This is one to tell the grandkids. Right now, I can picture myself sitting in a rocking chair talking about the time I saw The Lizards, Wolfpack and Suicidal Tendencies playing at The Gov. Come to think of it, I'll probably be doing more screaming than talking due to the permanent hearing damage I now have.
Before The Lizards hit the stage to shred and bless both our ears and eyes, we sat in the beer garden and had a chat about the upcoming album, recent shows with Pennywise and Marky Ramone and what’s next for the local legends.
When asked what their ‘living the dream’ moment has been, drummer Marty said “Tonight and the week building up to this. I’ve been listening to Suicidal Tendencies and it really hit home, they’re a massive influence and we’re stoked to play with them. Super pumped!”
When Wolfpack hit the stage, I experienced a really awkward feeling of wanting to scream and fangirl, but also act like a ‘too cool for school’ punk. If you're into the drummer being the front man, you will absolutely froth over Wolfpack. Of course, their playing and singing was as tight as it gets, but even if they were magically muted, I still would have been captivated by their energy and expressions. The Melbourne band congratulated Adelaide for providing such incredible local talent, making mention of bands such as Trench Effect. It is proved very possible to feel warm and fuzzy at a hardcore gig; Wolfpack, a totally non for profit band, have raised over $30 500 for their furry animal friends. Drummer, Jason Mizzen yelled “Thank you for welcoming us into your home,” and although everybody just screamed back, I'm sure what the crowd was trying to say is that they’re welcome back any time. As soon as their set was over, Mizzen jumped off the stage and straight into the arms of the crowd, individually hugging and thanking each fan. Pretty amazing stuff.
All of a sudden, three things happened at once and I knew Suicidal Tendencies were about to go crazy: 1) I instantly became saturated in beer 2) The air had a suspicious smell 3) My ears started ringing
Opening with the hit, You Can't Bring Me Down, a swarm of black shirts pushed to the front and behold, the mosh began. Suicidal began back in the 80’s and even with major line-up changes and ‘controversial’ lifestyles, it was so clear as to why they are known as the ‘fathers of cross over thrash’.
Sorry to sound ridiculous, but this could be a gig your mum would approve you going to. Aside from the guitar riffs, screaming and thrash being heavier than a body builder who eats five McWhoppers a day, I also found myself being insanely inspired.
“If you aint fighting for yourself, nobody else is gonna do it for you.” Lead singer and only original member, Mike Muir, told everyone to put their fists up and a wave of energy filled the room as each person felt released from whatever they were feeling.
Some crowd favourites were Possessed to Skate, I Saw Your Mommy, Cyco Vision and Subliminal.

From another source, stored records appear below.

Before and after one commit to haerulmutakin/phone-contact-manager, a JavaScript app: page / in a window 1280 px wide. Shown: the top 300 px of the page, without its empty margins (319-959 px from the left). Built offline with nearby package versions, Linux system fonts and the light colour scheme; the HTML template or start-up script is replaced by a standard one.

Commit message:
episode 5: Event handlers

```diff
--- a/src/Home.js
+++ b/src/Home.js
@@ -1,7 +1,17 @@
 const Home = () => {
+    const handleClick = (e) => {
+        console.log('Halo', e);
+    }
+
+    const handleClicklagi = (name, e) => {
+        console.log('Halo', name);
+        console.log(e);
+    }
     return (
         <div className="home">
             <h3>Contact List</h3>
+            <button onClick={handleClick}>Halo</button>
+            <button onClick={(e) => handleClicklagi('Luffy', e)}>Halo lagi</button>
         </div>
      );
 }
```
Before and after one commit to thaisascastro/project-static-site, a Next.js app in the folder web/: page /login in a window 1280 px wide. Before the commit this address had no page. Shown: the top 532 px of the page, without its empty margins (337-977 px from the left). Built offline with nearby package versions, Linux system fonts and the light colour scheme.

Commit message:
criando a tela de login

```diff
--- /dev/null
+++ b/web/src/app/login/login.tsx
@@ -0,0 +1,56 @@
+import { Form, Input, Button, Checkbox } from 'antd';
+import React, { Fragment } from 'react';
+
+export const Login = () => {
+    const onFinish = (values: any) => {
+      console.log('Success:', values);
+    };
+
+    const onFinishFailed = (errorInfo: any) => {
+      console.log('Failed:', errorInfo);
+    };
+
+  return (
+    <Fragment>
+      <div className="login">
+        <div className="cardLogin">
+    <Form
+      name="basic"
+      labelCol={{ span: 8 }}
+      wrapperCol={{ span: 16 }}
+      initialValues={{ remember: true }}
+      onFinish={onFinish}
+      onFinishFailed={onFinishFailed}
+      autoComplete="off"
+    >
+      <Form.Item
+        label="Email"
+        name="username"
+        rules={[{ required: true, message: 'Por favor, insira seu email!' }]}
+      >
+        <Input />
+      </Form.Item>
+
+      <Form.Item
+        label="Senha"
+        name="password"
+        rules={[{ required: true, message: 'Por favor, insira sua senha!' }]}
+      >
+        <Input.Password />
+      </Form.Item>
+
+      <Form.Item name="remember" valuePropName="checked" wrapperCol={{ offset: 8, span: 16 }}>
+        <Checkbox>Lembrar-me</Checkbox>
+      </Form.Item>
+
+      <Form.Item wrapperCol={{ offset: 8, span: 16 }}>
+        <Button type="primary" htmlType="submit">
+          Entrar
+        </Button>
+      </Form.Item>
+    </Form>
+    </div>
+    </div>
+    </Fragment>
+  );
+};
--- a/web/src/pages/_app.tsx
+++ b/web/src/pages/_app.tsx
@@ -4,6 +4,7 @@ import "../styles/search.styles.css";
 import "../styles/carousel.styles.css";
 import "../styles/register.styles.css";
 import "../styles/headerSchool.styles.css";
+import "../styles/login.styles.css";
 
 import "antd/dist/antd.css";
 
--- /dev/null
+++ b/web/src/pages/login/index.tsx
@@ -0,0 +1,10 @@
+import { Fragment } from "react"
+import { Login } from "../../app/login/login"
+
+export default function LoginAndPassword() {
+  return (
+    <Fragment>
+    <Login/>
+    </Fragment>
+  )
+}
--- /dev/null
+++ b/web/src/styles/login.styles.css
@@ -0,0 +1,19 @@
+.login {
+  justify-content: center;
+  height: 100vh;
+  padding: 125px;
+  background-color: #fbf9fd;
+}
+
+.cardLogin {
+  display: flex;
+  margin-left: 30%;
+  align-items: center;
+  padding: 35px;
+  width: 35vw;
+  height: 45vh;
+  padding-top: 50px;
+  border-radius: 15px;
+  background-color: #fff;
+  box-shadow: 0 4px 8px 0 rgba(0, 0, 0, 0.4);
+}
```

And yes, in case you’re wondering, Muir definitely has more moves than Jagger. I'm sure I wasn't the only one that whipped out a couple of those in my room the next day... Right?
So, as you can probably tell, it was an egg flipping excellent night, BUT my highlight came during the last song when Suicidal squeezed as many fans as possible onto the stage and sung with them. What a security nightmare, but oh my, what a good time. (Yes, my dancing shoes did find their way up there.)

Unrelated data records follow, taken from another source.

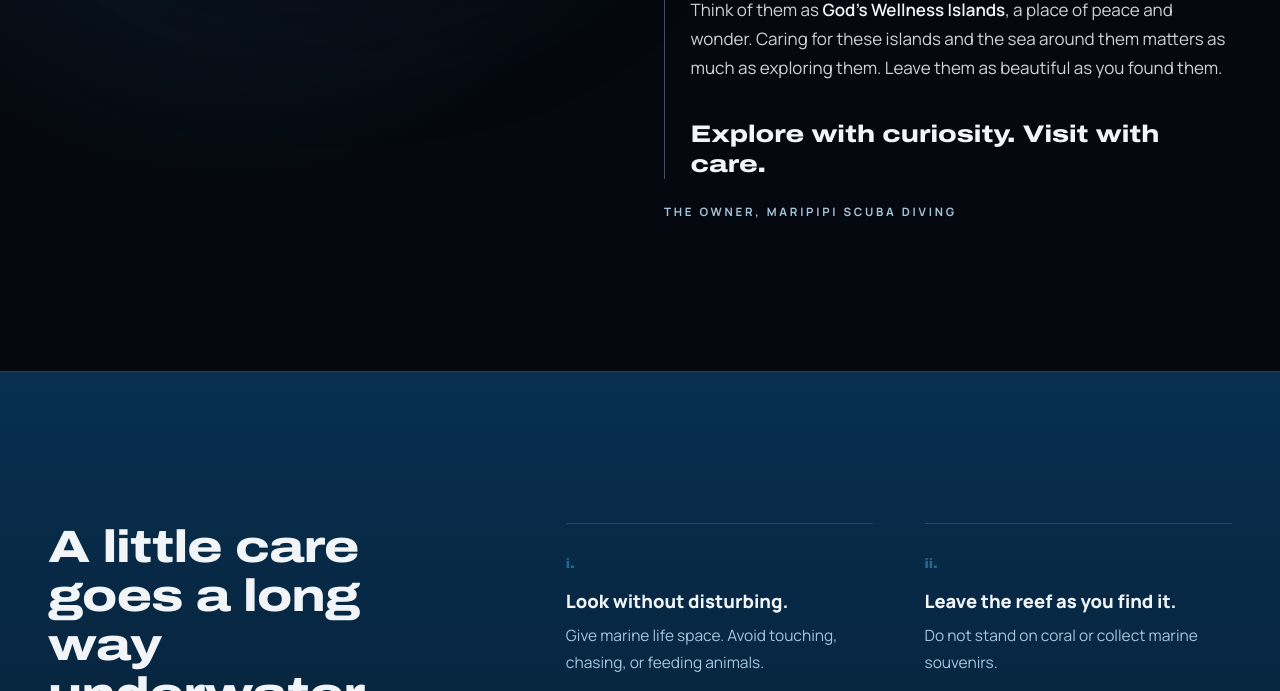
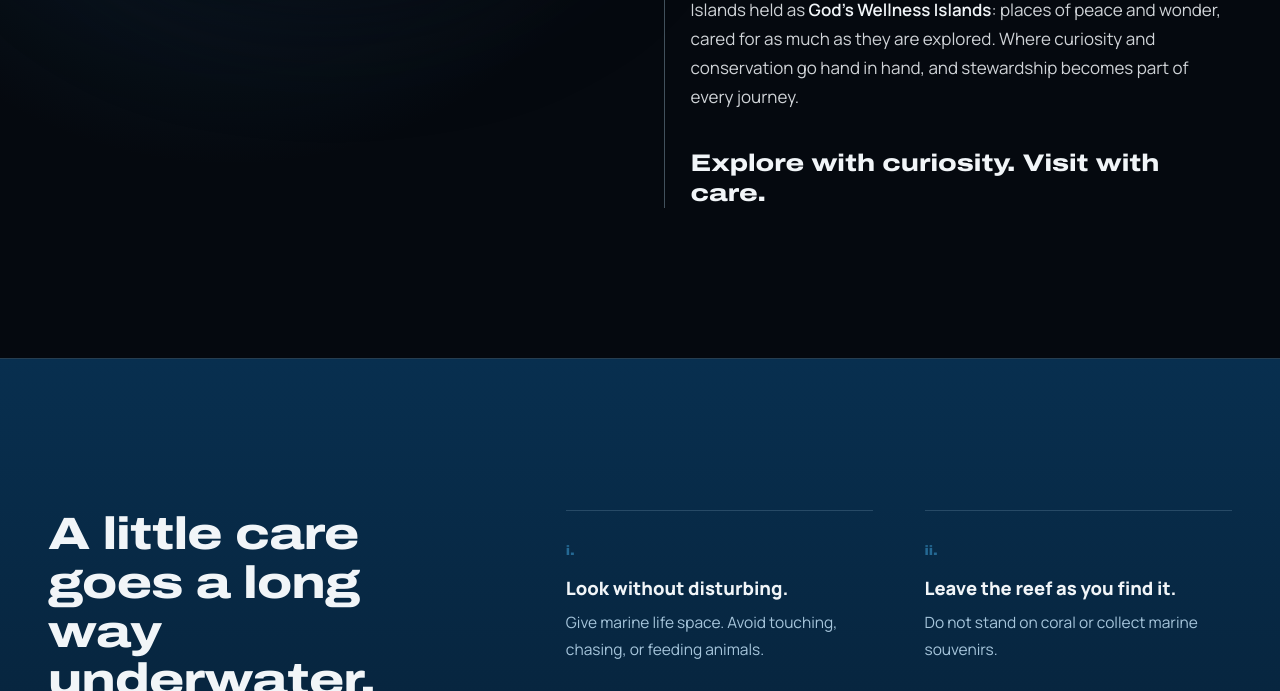
Before and after one commit to lendezstudio/Maripipi-Scuba-Diving-, a plain HTML site: page index.html in a window 1280 px wide. Shown: the part 3630-4321 px from the top of the page. Drawn offline with Linux system fonts and the light colour scheme.

Commit message:
Rewrite purpose copy as a vision statement without attribution
Co-Authored-By: Claude Opus 5.5 <noreply@anthropic.com>

```diff
--- a/css/styles.css
+++ b/css/styles.css
@@ -615,22 +615,9 @@ figcaption .image-note { margin-left: auto; }
 .purpose__copy { grid-column: 7 / span 6; }
 .purpose__copy p:not(.eyebrow):not(.purpose__line) { color: rgba(241, 245, 248, 0.86); max-width: 36rem; }
 .purpose__copy em { font-style: normal; color: var(--white); font-weight: 600; }
-.purpose__quote { margin: 0; }
-.purpose__quote blockquote {
-  margin: 0;
+.purpose__vision {
   padding-left: clamp(1.1rem, 2vw, 1.6rem);
   border-left: 1px solid var(--rule-strong);
-}
-.purpose__quote figcaption {
-  display: block;
-  margin: 1.4rem 0 0;
-  padding: 0;
-  border: 0;
-  font-size: 0.72rem;
-  font-weight: 700;
-  letter-spacing: 0.24em;
-  text-transform: uppercase;
-  color: var(--pale);
 }
 .purpose__line {
   margin-top: 2.25rem;
--- a/index.html
+++ b/index.html
@@ -210,14 +210,11 @@
         <div class="purpose__copy reveal">
           <p class="eyebrow">Explore with purpose</p>
           <h2 class="display-2" id="purpose-title">Discover the beauty. <span class="muted">Care for what makes it special.</span></h2>
-          <figure class="purpose__quote">
-            <blockquote>
-              <p>Come to Maripipi for the sea, and let the islands slow you down. The beauty here, above and below the water, is worth seeing for yourself, and worth protecting.</p>
-              <p>Think of them as <em>God’s Wellness Islands</em>, a place of peace and wonder. Caring for these islands and the sea around them matters as much as exploring them. Leave them as beautiful as you found them.</p>
-              <p class="purpose__line">Explore with curiosity. Visit with care.</p>
-            </blockquote>
-            <figcaption>The owner, Maripipi Scuba Diving</figcaption>
-          </figure>
+          <div class="purpose__vision">
+            <p>A Maripipi where every visitor leaves with a deeper love for the sea. Where the beauty above and below the water is seen, understood, and protected for the generations still to come.</p>
+            <p>Islands held as <em>God’s Wellness Islands</em>: places of peace and wonder, cared for as much as they are explored. Where curiosity and conservation go hand in hand, and stewardship becomes part of every journey.</p>
+            <p class="purpose__line">Explore with curiosity. Visit with care.</p>
+          </div>
         </div>
       </div>
     </section>
```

Whether you were up the front chanting “S. T.” to the band all wearing their trademark bandanas, or like me and clinging onto your life outside the pit, it was impossible not to lose yourself at Suicidal Tendencies. Suicidal have inspired bands such as Slipknot, Greenday and The Offspring, but at The Gov, the bands’ only mission was to inspire the crowd.
I like to think I have seen my fair share of concerts, but never have I had a night where all three bands connected so intensely to each individual punter. Muir screamed, “When you fall down, get back up,” and it related a lot more to just those in the mosh.